[Edit tracking data]
——

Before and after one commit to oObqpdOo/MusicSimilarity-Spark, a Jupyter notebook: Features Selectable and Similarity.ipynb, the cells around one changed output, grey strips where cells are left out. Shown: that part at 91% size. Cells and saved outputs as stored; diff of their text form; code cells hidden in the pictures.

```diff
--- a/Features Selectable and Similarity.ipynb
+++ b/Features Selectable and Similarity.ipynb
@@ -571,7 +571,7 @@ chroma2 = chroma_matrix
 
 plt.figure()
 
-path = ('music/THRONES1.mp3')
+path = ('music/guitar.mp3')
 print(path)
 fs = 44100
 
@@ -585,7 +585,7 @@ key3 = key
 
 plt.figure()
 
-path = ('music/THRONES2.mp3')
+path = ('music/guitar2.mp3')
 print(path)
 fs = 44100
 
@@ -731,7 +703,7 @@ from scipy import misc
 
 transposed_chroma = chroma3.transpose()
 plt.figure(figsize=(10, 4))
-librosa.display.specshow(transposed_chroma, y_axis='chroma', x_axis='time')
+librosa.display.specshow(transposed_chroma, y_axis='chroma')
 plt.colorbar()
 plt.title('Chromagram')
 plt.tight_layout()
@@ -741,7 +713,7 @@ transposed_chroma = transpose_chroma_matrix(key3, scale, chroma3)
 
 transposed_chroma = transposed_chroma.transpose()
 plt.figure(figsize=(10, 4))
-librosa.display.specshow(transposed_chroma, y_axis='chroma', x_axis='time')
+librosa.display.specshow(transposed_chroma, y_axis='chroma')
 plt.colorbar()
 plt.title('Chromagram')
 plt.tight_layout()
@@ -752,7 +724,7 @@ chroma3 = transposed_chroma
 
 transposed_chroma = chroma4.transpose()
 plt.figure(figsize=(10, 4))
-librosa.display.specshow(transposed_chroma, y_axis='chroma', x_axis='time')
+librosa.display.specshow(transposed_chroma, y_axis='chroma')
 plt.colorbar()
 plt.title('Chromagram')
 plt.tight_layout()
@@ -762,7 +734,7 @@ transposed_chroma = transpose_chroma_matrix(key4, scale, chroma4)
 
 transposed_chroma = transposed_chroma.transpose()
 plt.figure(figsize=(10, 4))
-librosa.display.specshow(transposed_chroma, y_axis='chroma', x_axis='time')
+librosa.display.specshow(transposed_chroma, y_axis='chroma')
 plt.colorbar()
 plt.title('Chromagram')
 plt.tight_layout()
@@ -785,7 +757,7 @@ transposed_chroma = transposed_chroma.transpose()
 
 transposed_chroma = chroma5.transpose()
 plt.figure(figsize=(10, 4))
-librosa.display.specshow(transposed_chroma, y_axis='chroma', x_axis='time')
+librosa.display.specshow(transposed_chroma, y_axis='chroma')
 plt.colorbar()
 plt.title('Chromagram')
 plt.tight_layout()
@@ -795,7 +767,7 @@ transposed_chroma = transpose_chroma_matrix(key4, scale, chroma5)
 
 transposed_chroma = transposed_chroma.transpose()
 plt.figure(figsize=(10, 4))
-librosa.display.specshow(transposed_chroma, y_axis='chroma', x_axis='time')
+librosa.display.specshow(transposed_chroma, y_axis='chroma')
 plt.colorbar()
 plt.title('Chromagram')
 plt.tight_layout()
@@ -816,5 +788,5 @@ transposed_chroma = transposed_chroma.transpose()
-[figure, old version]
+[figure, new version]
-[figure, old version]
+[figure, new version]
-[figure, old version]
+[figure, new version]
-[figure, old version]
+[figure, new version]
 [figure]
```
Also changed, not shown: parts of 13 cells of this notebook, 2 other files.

——

▶ [Exercise]: The word "scale" appears in some lines above. Return every one of those lines.

▶ [Written reply]:
@@ -741,7 +713,7 @@ transposed_chroma = transpose_chroma_matrix(key3, scale, chroma3)
@@ -762,7 +734,7 @@ transposed_chroma = transpose_chroma_matrix(key4, scale, chroma4)
@@ -795,7 +767,7 @@ transposed_chroma = transpose_chroma_matrix(key4, scale, chroma5)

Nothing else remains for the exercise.